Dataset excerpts

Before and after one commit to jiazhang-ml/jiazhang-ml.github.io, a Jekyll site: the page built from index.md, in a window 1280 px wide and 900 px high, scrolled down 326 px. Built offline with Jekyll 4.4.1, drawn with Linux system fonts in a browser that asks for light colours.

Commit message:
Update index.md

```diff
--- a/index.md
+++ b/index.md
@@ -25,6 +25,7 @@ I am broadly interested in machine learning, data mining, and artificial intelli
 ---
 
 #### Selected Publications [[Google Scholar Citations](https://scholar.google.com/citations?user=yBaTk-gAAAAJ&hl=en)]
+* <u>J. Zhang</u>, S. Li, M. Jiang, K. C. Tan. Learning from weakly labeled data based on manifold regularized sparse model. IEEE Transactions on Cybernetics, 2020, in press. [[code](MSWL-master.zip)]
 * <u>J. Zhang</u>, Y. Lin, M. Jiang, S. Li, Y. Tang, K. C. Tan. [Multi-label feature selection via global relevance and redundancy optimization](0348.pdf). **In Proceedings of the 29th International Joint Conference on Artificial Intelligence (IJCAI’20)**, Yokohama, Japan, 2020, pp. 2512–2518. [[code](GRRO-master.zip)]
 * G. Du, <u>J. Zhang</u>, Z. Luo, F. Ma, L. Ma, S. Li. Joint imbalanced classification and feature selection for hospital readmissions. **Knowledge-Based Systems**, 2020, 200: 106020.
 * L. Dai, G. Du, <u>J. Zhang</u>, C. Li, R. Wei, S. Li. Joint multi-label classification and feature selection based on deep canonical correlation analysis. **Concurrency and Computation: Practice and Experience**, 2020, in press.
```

• [About this task]
Line by line, copy the entries above exactly as they appear.

• [Expected answer]
Before and after one commit to jiazhang-ml/jiazhang-ml.github.io, a Jekyll site: the page built from index.md, in a window 1280 px wide and 900 px high, scrolled down 326 px. Built offline with Jekyll 4.4.1, drawn with Linux system fonts in a browser that asks for light colours.

Commit message:
Update index.md

```diff
--- a/index.md
+++ b/index.md
@@ -25,6 +25,7 @@ I am broadly interested in machine learning, data mining, and artificial intelli
 ---
 
 #### Selected Publications [[Google Scholar Citations](https://scholar.google.com/citations?user=yBaTk-gAAAAJ&hl=en)]
+* <u>J. Zhang</u>, S. Li, M. Jiang, K. C. Tan. Learning from weakly labeled data based on manifold regularized sparse model. IEEE Transactions on Cybernetics, 2020, in press. [[code](MSWL-master.zip)]
 * <u>J. Zhang</u>, Y. Lin, M. Jiang, S. Li, Y. Tang, K. C. Tan. [Multi-label feature selection via global relevance and redundancy optimization](0348.pdf). **In Proceedings of the 29th International Joint Conference on Artificial Intelligence (IJCAI’20)**, Yokohama, Japan, 2020, pp. 2512–2518. [[code](GRRO-master.zip)]
 * G. Du, <u>J. Zhang</u>, Z. Luo, F. Ma, L. Ma, S. Li. Joint imbalanced classification and feature selection for hospital readmissions. **Knowledge-Based Systems**, 2020, 200: 106020.
 * L. Dai, G. Du, <u>J. Zhang</u>, C. Li, R. Wei, S. Li. Joint multi-label classification and feature selection based on deep canonical correlation analysis. **Concurrency and Computation: Practice and Experience**, 2020, in press.
```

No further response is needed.